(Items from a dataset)
▶
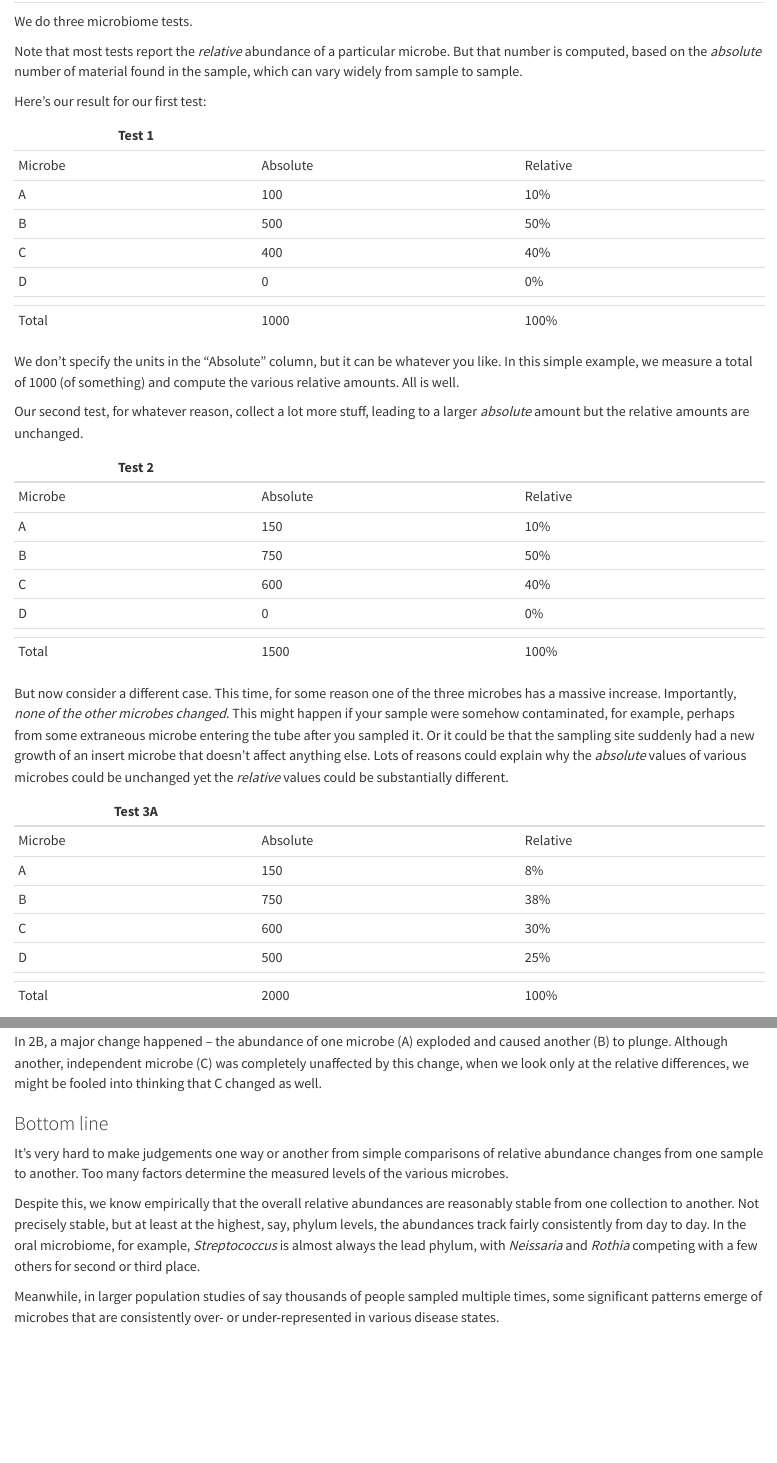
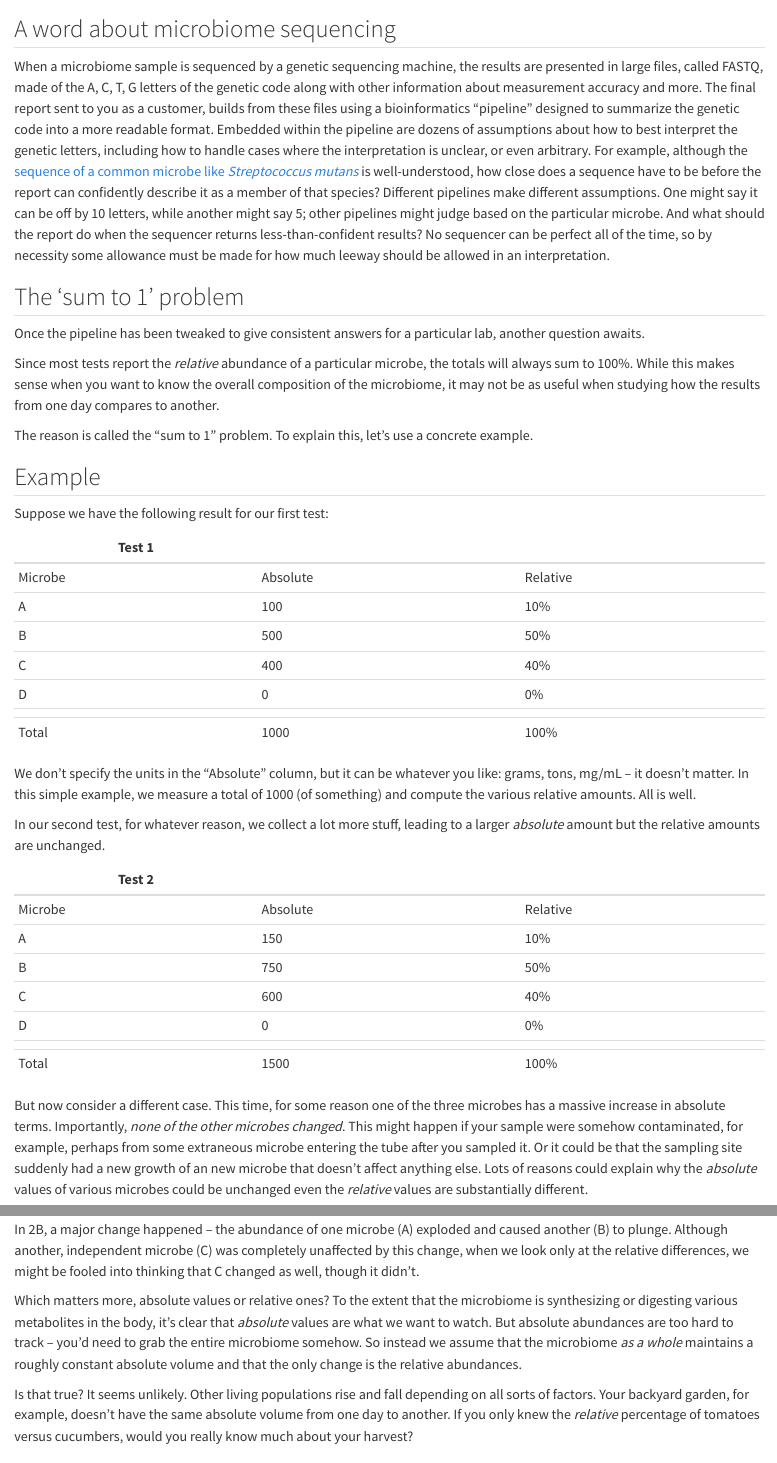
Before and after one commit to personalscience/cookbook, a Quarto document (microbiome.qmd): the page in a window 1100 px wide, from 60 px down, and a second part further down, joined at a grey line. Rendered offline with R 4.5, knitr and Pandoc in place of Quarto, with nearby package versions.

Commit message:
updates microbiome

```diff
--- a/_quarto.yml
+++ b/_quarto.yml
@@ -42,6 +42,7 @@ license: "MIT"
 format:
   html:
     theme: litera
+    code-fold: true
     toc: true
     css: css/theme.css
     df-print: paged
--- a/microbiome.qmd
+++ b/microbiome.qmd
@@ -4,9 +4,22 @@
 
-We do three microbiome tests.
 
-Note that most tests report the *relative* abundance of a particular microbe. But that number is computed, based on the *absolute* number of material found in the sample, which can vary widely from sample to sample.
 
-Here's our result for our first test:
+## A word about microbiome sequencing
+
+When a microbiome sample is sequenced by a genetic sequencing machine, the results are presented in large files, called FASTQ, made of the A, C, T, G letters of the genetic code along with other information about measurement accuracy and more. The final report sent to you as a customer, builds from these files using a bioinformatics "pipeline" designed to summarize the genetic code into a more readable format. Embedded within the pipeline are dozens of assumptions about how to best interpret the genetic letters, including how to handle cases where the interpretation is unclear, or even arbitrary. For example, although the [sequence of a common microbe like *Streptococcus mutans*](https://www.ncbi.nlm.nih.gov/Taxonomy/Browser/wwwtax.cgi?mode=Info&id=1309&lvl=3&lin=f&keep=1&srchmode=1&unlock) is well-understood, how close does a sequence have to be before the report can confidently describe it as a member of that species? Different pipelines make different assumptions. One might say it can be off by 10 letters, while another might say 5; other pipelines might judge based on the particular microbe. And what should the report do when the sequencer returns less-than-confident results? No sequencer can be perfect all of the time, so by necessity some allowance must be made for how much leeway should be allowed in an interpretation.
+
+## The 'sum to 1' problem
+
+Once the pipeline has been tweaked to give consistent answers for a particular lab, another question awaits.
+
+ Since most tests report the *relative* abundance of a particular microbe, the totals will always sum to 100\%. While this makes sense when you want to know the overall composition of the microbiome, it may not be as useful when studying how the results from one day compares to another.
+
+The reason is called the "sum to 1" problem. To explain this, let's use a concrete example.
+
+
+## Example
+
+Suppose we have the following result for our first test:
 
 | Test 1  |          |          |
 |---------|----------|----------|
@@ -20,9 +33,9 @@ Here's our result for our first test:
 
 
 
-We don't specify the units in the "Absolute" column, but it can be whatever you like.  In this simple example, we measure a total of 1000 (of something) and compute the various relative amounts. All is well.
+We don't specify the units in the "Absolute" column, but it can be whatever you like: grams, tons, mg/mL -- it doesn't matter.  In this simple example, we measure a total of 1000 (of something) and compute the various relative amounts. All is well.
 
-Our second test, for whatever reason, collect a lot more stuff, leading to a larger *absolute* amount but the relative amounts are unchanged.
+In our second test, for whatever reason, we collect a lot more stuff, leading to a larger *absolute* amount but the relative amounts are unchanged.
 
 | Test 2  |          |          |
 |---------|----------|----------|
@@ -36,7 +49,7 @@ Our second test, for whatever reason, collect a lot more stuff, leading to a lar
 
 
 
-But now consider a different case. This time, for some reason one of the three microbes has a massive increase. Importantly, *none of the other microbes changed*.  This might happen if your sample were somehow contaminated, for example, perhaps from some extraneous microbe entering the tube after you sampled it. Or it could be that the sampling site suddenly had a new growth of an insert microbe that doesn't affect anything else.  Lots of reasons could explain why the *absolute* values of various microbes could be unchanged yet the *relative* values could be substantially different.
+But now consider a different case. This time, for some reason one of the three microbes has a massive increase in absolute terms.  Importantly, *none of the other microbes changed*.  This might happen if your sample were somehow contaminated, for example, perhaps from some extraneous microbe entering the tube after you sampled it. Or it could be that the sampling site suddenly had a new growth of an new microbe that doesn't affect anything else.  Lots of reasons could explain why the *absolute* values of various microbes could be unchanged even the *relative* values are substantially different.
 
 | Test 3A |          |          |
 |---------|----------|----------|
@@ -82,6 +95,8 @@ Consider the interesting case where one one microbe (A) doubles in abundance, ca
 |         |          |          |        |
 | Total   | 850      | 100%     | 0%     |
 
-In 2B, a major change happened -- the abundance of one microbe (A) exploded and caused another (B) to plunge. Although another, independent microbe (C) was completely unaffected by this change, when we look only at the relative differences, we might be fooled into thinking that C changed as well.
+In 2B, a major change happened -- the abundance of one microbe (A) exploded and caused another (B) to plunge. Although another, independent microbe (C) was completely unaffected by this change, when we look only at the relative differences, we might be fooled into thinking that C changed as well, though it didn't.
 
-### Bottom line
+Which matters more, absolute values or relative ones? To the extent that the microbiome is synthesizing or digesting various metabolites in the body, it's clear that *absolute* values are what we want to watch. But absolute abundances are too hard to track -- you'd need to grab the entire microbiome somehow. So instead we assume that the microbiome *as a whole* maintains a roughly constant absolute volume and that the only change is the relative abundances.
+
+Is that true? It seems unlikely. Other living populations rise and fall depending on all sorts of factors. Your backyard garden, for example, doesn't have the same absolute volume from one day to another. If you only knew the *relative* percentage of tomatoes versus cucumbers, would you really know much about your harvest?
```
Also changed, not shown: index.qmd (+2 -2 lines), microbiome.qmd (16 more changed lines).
◀
▶
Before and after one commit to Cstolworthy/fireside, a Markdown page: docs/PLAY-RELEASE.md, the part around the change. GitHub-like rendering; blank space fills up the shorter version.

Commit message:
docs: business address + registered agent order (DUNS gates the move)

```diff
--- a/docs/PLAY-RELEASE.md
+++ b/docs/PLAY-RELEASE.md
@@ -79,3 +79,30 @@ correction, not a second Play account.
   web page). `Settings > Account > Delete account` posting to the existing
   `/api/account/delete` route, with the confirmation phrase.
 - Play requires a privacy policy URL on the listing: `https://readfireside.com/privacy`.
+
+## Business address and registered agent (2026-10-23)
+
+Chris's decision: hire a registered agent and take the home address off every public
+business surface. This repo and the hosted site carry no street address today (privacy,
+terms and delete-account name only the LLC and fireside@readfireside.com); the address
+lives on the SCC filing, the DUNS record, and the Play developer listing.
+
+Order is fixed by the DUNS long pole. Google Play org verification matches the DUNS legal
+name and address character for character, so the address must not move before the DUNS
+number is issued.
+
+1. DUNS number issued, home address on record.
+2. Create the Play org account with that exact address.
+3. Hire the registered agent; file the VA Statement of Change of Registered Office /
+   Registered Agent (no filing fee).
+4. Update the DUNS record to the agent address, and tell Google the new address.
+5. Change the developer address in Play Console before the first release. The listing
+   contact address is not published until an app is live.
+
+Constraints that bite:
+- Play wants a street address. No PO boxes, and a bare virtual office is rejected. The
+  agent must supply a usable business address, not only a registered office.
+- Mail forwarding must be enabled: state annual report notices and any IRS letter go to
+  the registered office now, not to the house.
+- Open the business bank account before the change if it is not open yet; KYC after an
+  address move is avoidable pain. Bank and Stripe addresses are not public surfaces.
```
◀
#### YOUR TASK:
Copy all lines above where "first" is present.

#### RESPONSE BOX:
-Here's our result for our first test:
+Suppose we have the following result for our first test:
@@ -20,9 +33,9 @@ Here's our result for our first test:
+5. Change the developer address in Play Console before the first release. The listing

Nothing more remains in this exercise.